Perfume For A Rainy Day – Review: Parfum D’Empire Osmanthus Interdite

I became interested in the Parfum d’Empire line after getting to know Ambre Russe and after Ines commented that it was one of her favorite perfume houses.

Research in my sample box turned up a forgotten sample of Osmanthus Interdite, I had not yet had the chance to even try. Well, now I did and I like it. I am glad my sample box yielded another gem.

Osmanthus Interdite was released in 2007 . Parfum d’Empire, as the name suggests, creates perfumes dedicated to great empires. Osmanthus Interdite is meant to represent China. (Ambre Russe stands for Tsarist Russia.)

Notes include chinese tea, citrus, osmanthus, rose, jasmine, musk and leather. The perfume was created by Marc-Antoine Corticchiato, Parfum d’Empire’s founder.

Osmanthus is a small, white flower native to Asia that has an interesting and distinctive smell of apricots. I really like this note in perfume. Be it the combination with tea in Hermessence Osmanthus Yunnan, with sparkly and spicy pepper and citrus in Ormonde Jayne Osmanthus or the sweet, almost jammy facet of osmanthus in Serge Lutens Jeux de Peau.

In Osmanthus Interdite I have found a happy, sweet, very fruity and simply delicious version of osmanthus. It is perfectly lovely.

Opening with a refreshing combination of citrus, green tea and osmanthus, the perfume is relatively linear, showcasing the apricot-sweetness of this astounding flower. The heart is bolstered by rose and jasmine that mostly serve to round out the star of the show, rather than having their own moment in the limelight. The drydown is softly musky, with a hint of leather, bringing to mind another Lutens fragrance, namely Daim Blond, although here it is a much, much softer and more muted leather-apricot combo.

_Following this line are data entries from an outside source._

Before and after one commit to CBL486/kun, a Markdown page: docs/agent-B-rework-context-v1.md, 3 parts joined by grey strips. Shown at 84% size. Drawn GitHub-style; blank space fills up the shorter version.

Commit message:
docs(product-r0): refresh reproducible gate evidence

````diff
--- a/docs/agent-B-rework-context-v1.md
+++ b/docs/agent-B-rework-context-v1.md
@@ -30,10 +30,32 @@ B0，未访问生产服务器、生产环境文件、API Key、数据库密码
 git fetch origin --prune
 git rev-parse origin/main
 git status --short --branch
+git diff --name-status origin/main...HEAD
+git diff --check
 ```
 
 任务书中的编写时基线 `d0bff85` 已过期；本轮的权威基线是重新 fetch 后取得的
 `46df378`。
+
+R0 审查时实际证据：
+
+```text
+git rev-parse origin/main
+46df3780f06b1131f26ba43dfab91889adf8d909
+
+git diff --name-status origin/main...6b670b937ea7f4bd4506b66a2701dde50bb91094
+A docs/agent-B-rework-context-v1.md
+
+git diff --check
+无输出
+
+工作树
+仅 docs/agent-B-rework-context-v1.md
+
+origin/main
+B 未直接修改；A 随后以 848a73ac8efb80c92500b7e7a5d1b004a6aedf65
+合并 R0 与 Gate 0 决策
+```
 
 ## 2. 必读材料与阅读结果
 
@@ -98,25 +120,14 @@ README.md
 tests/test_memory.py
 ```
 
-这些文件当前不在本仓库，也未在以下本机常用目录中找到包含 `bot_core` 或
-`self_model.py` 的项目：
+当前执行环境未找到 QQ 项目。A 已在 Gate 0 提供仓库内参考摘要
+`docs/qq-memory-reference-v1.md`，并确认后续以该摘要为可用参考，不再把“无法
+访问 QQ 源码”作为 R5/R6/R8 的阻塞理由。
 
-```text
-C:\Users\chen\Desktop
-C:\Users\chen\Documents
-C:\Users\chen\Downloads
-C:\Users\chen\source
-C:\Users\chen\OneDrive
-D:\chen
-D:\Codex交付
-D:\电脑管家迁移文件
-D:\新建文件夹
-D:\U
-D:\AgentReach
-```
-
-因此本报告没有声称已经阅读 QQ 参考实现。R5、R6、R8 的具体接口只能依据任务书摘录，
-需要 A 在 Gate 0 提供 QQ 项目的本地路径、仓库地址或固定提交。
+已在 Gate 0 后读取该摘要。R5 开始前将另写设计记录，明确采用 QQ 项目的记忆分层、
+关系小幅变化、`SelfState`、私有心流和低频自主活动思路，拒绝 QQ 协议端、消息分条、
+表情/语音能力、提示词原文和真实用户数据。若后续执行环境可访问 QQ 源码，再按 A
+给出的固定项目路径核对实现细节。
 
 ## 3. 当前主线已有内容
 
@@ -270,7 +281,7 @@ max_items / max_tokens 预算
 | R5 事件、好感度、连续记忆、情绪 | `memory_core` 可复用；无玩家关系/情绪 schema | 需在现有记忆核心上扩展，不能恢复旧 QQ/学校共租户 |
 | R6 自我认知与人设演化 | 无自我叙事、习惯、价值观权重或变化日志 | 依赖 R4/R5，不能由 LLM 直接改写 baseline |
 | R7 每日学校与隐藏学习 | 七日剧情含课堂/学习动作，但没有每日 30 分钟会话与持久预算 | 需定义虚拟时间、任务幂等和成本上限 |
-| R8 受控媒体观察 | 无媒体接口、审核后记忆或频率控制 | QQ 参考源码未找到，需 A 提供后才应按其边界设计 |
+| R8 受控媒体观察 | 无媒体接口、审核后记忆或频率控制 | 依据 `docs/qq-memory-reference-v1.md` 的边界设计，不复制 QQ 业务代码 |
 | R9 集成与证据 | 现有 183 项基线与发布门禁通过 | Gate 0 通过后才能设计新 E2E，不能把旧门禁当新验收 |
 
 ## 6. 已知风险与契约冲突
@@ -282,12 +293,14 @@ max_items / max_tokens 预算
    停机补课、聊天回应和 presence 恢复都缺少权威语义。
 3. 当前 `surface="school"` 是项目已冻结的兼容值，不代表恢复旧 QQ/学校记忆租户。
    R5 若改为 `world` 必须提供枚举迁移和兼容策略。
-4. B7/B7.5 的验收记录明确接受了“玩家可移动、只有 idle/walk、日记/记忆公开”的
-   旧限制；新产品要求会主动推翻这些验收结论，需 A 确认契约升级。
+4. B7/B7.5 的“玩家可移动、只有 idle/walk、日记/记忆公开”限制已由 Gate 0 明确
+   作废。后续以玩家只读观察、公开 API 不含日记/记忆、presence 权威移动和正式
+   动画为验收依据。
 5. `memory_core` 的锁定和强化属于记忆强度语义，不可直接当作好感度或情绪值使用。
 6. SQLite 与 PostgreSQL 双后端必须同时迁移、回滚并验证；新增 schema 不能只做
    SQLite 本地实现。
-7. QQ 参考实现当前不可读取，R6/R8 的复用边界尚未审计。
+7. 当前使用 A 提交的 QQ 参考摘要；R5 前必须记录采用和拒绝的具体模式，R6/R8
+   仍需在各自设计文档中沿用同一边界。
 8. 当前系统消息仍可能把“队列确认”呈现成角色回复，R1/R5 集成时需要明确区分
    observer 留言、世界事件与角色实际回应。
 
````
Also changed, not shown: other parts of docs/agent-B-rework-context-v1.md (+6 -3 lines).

Osmanthus Interdite is a great spring/summer scent, it is happy, carefree, but not without substance. It has a very good lasting power and the sillage is there, but not overpoweringly so. All in all, I am very happy with this perfume. It is my second winner from the line, so I will make sure to explore it further.

How does Osmanthus Interdite compare to the other osmanthus perfumes I have tried? It is softer and more feminine than the Hermessence and the tea note is less pronounced. It is fruitier than Ormonde Jayne’s version, whose opening is a lot harsher too.

Osmanthe Interdite is one of those instant smile inducing perfumes that are very good to have at hand when life throws you a curve ball again.

You can take a deep breath and think. “At least I smell great!”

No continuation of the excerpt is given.